▸ **What to produce**: In the records below, count every line that includes the word "вопросов". Provide the total alone.
::::
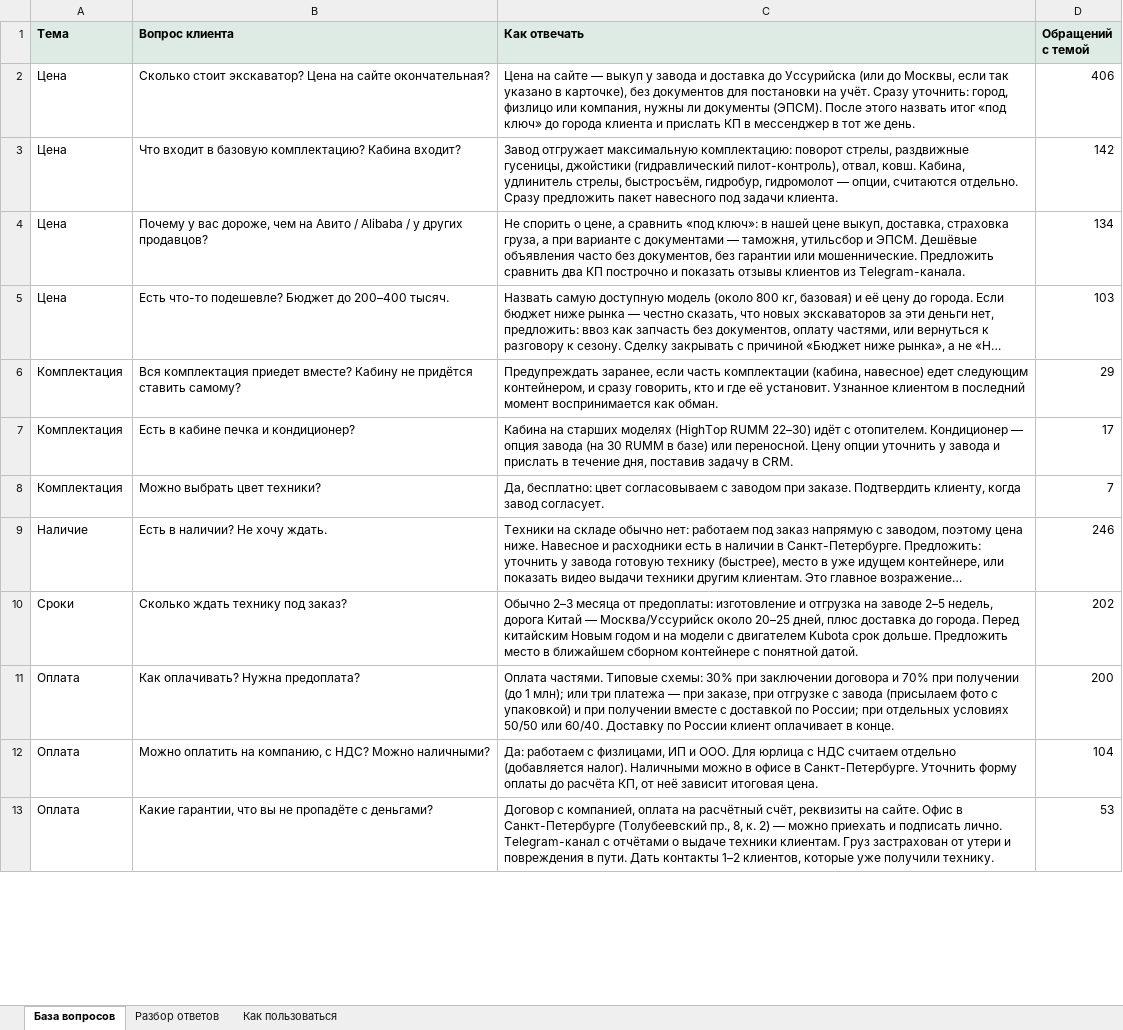
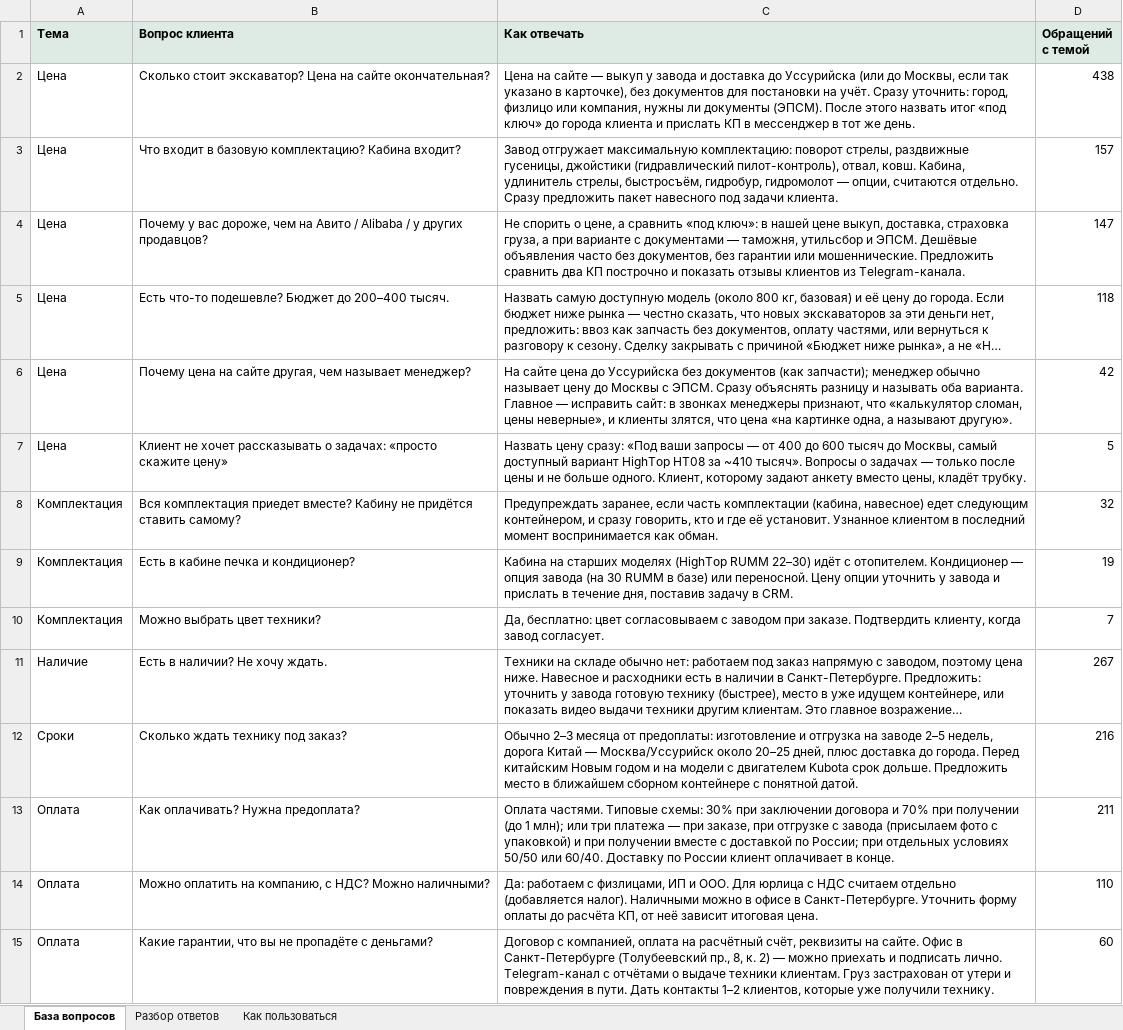
Before and after one commit to SergeyShulgaSP/schastie_events, an Excel workbook: reports/k-truck-knowledge-base.xlsx, sheet База вопросов, drawn as a sheet; only a part is shown; long unchanged cells end in …; values as stored, in another font and other column widths than the file's, no borders; addresses are those after the commit; the diff covers the shown part only; the diff names each change by its address in the sheet, - before the commit and + after, or states it on an @@ line.

```diff
--- a/reports/k-truck-knowledge-base.xlsx (sheet База вопросов)
+++ b/reports/k-truck-knowledge-base.xlsx (sheet База вопросов)
-D2 (Обращений с темой): 406
+D2 (Обращений с темой): 438
-D3 (Обращений с темой): 142
+D3 (Обращений с темой): 157
-D4 (Обращений с темой): 134
+D4 (Обращений с темой): 147
-D5 (Обращений с темой): 103
+D5 (Обращений с темой): 118
+row 6: Цена | Почему цена на сайте другая, чем называет менеджер? | На сайте цена до Уссурийска без документов (как запчасти); менеджер обычно называет цену до Москвы с ЭПСМ. Сразу объяснять разницу и называть оба варианта. Главное — исправить сайт: в звонках менеджеры признают, что «калькулятор сломан, цены неверные», и клиенты злятся, что цена «на картинке одна, а называют другую». | 42
+row 7: Цена | Клиент не хочет рассказывать о задачах: «просто скажите цену» | Назвать цену сразу: «Под ваши запросы — от 400 до 600 тысяч до Москвы, самый доступный вариант HighTop HT08 за ~410 тысяч». Вопросы о задачах — только после цены и не больше одного. Клиент, которому задают анкету вместо цены, кладёт трубку. | 5
-D8 (Обращений с темой): 29
+D8 (Обращений с темой): 32
-D9 (Обращений с темой): 17
+D9 (Обращений с темой): 19
-D11 (Обращений с темой): 246
+D11 (Обращений с темой): 267
-D12 (Обращений с темой): 202
+D12 (Обращений с темой): 216
-D13 (Обращений с темой): 200
+D13 (Обращений с темой): 211
-D14 (Обращений с темой): 104
+D14 (Обращений с темой): 110
-D15 (Обращений с темой): 53
+D15 (Обращений с темой): 60
```
Also changed, not shown: 18 edited cells elsewhere in this sheet, sheet Разбор ответов, 4 other files.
::::
▸ **Your response**: 3